Monday, February 16, 2009

Ingvar Kamprad

While taste is subjective and the merits of ready-to-assemble furniture are debatable, no-one would deny that millions of people have benefited from the wares of Ingvar Kamprad , founder of IKEA. For over 55 years, Kamprad (b. 1926 Sweden) has made it his business to supply customers with the goods they want, cheaply. Along the way his company has transformed from a distributor of miscellany to a direct-selling producer of unassembled furniture.

Middlemen are Useful
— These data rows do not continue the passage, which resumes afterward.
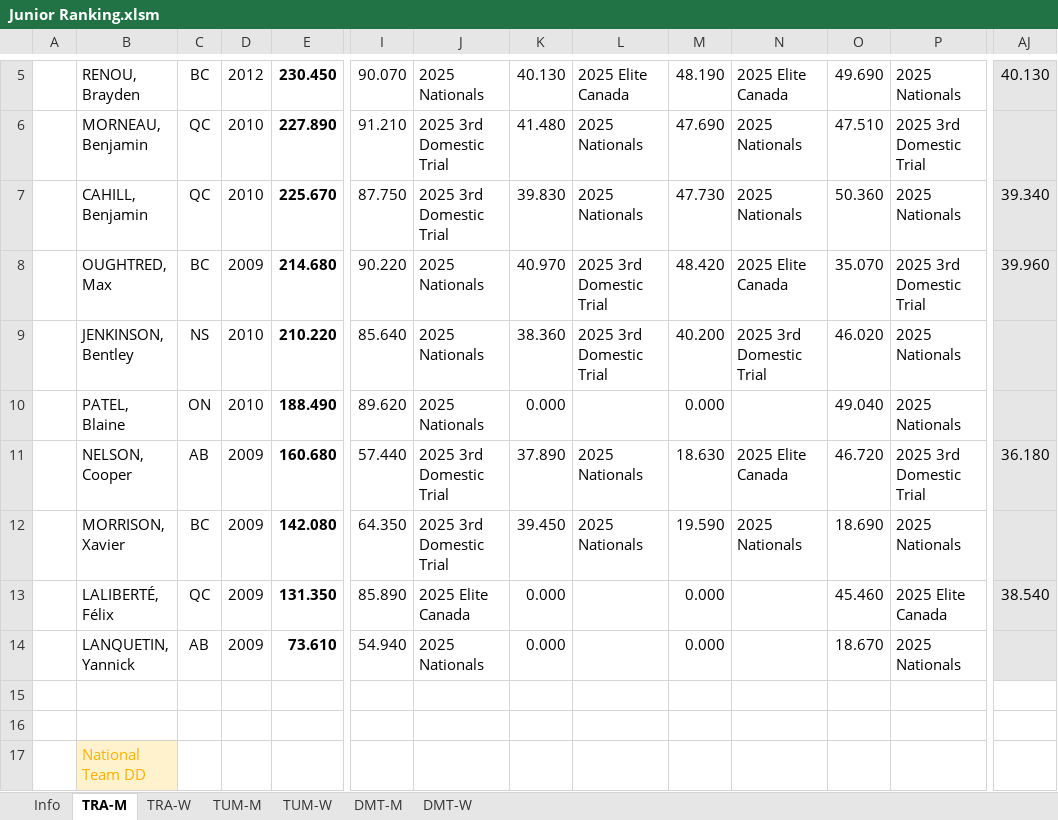
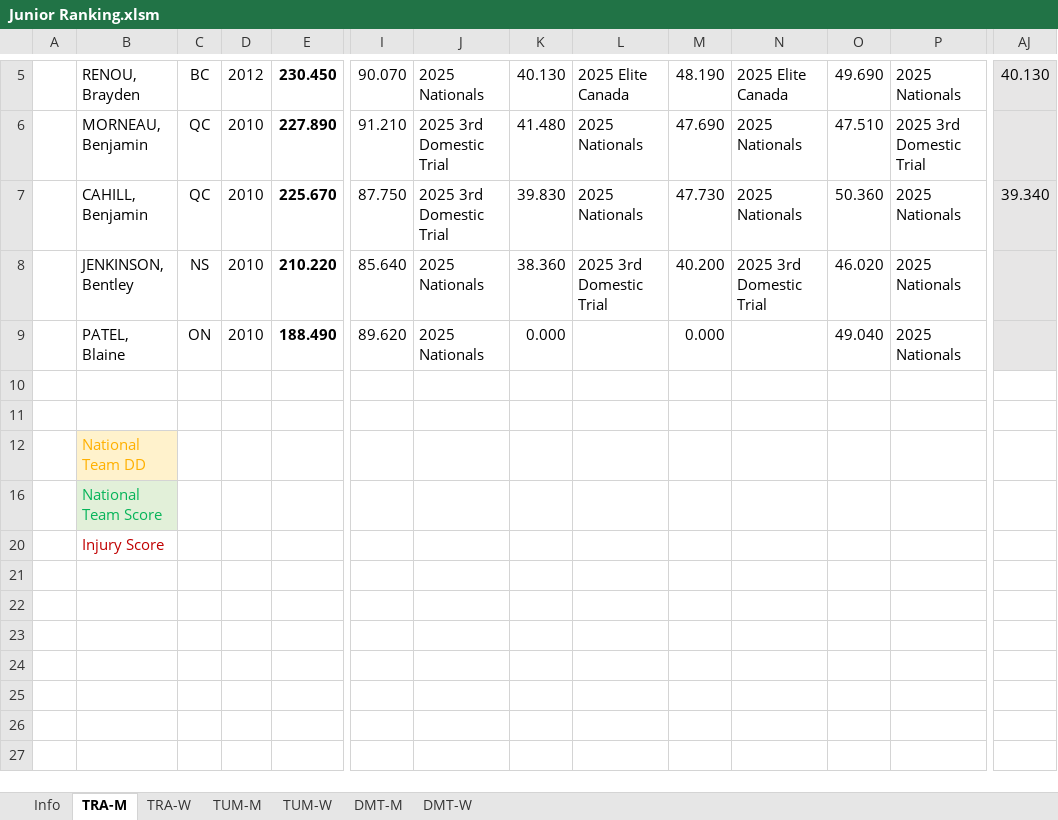
Before and after one commit to trampolinecanada/rankinglists, an Excel workbook: Junior Ranking.xlsm, sheet TRA-M, drawn as a sheet; only a part is shown, gaps mark what is left out; the shorter side is filled out with more unchanged rows; values as stored, in another font and other column widths than the file's, no borders; conditional formats not drawn; 4 other sheets too large or unreadable and not compared; rows hold the shown columns only; the diff names each change by its address in the sheet, - before the commit and + after, or states it on an @@ line.

```diff
--- a/Junior Ranking.xlsm (sheet TRA-M)
+++ b/Junior Ranking.xlsm (sheet TRA-M)
-row 8:  | OUGHTRED, Max | BC | 2009 | 214.680 | 90.220 | 2025 Nationals | 40.970 | 2025 3rd Domestic Trial | 48.420 | 2025 Elite Canada | 35.070 | 2025 3rd Domestic Trial | 39.960
-row 11:  | NELSON, Cooper | AB | 2009 | 160.680 | 57.440 | 2025 3rd Domestic Trial | 37.890 | 2025 Nationals | 18.630 | 2025 Elite Canada | 46.720 | 2025 3rd Domestic Trial | 36.180
-row 12:  | MORRISON, Xavier | BC | 2009 | 142.080 | 64.350 | 2025 3rd Domestic Trial | 39.450 | 2025 Nationals | 19.590 | 2025 Nationals | 18.690 | 2025 Nationals
-row 13:  | LALIBERTÉ, Félix | QC | 2009 | 131.350 | 85.890 | 2025 Elite Canada | 0.000 |  | 0.000 |  | 45.460 | 2025 Elite Canada | 38.540
-row 14:  | LANQUETIN, Yannick | AB | 2009 | 73.610 | 54.940 | 2025 Nationals | 0.000 |  | 0.000 |  | 18.670 | 2025 Nationals
```
Also changed, not shown: sheet TRA-W, sheet Info, formulas that keep their value, hidden cells, 2 other files.
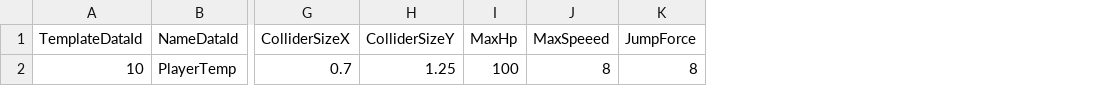
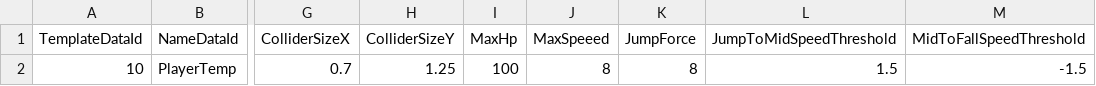
Before and after one commit to klanetho2003/2DPPathfinding, a CSV file: Assets/@Resources/Data/ExcelData/PlayerData.csv, drawn as a sheet; only a part is shown, gaps mark what is left out; the diff names each change by its address in the sheet, - before the commit and + after, or states it on an @@ line.

```diff
--- a/Assets/@Resources/Data/ExcelData/PlayerData.csv
+++ b/Assets/@Resources/Data/ExcelData/PlayerData.csv
+column L (JumpToMidSpeedThreshold), row 2: 1.5
+column M (MidToFallSpeedThreshold), row 2: -1.5
```
Also changed, not shown: 5 other files.
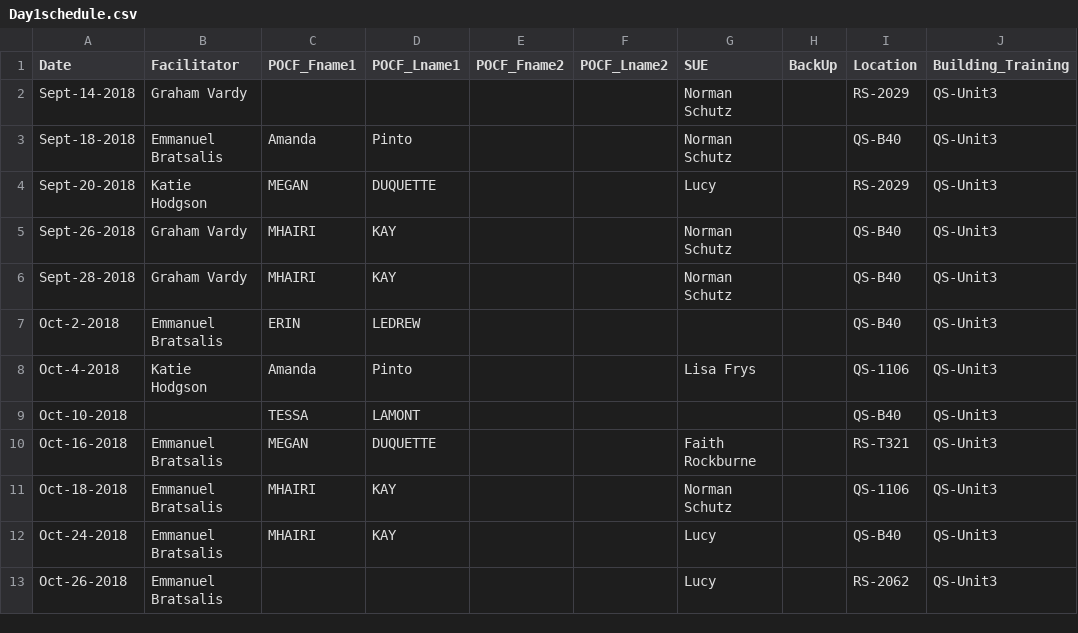
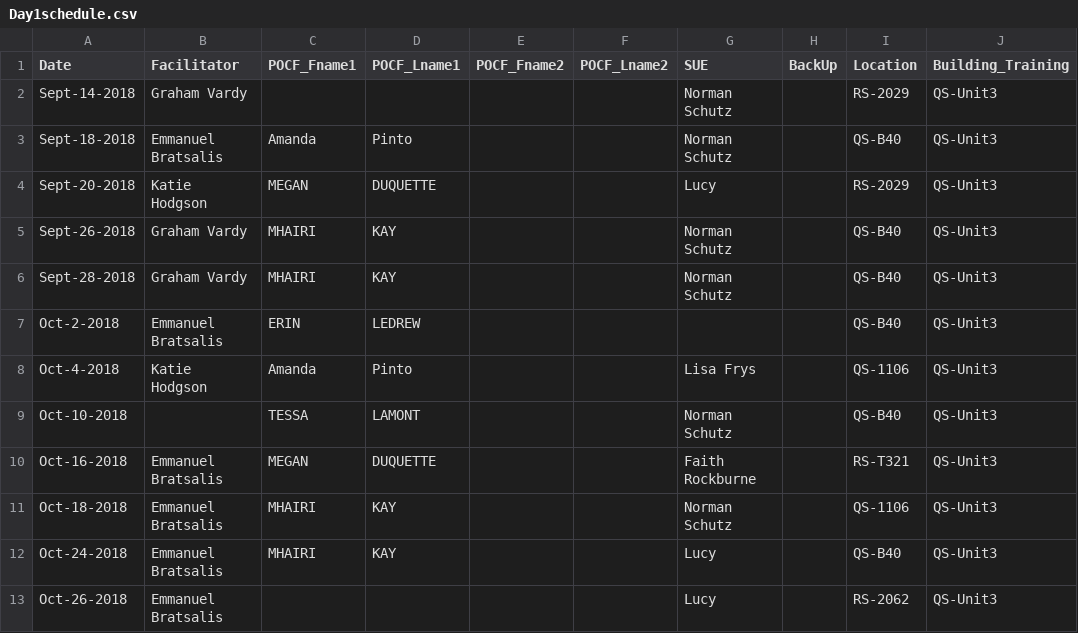
Before and after one commit to AhmadMobin/TIDES2018Day1Schedule, a CSV file: Day1schedule.csv, drawn as a sheet; only a part is shown; the diff names each change by its address in the sheet, - before the commit and + after, or states it on an @@ line.

Commit message:
Add files via upload

```diff
--- a/Day1schedule.csv
+++ b/Day1schedule.csv
-G9 (SUE): (empty)
+G9 (SUE): Norman Schutz
```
Kamprad developed his business acumen early in life, learning that he could purchase items in bulk from Stockholm and sell them individually for a profit in the provincial areas. He began by selling matches, pens, seeds, and so on. As an economic coordinator, Kamprad improved his customers' welfare even though he didn't produce anything. Along with millions of other similar entrepreneurs around the world, this alone would have made Kamprad an unremarkable, though important, hero. But our enterprising Swede was on to bigger things*. At the age of 17 he started IKEA with some money he received from his father. Within four years IKEA began distributing furniture manufactured by Swedish craftsmen.

But Sometimes It's Best to DIY

IKEA faced tough competition in the 1950's - so tough, in fact, that suppliers had been pressured to stop selling their products to IKEA. So Kamprad had his company design its own furniture. Before long IKEA sold nothing else. An IKEA draftsman named Gillis Lundgren is said to have first suggested the company design its furniture with portability in mind. Flat packaging means more than selling furniture in pieces; IKEA's furniture is designed to be a cheaper, but not prohibitively laborious alternative for customers. The concept has succeeded globally with 285 stores in 39 countries.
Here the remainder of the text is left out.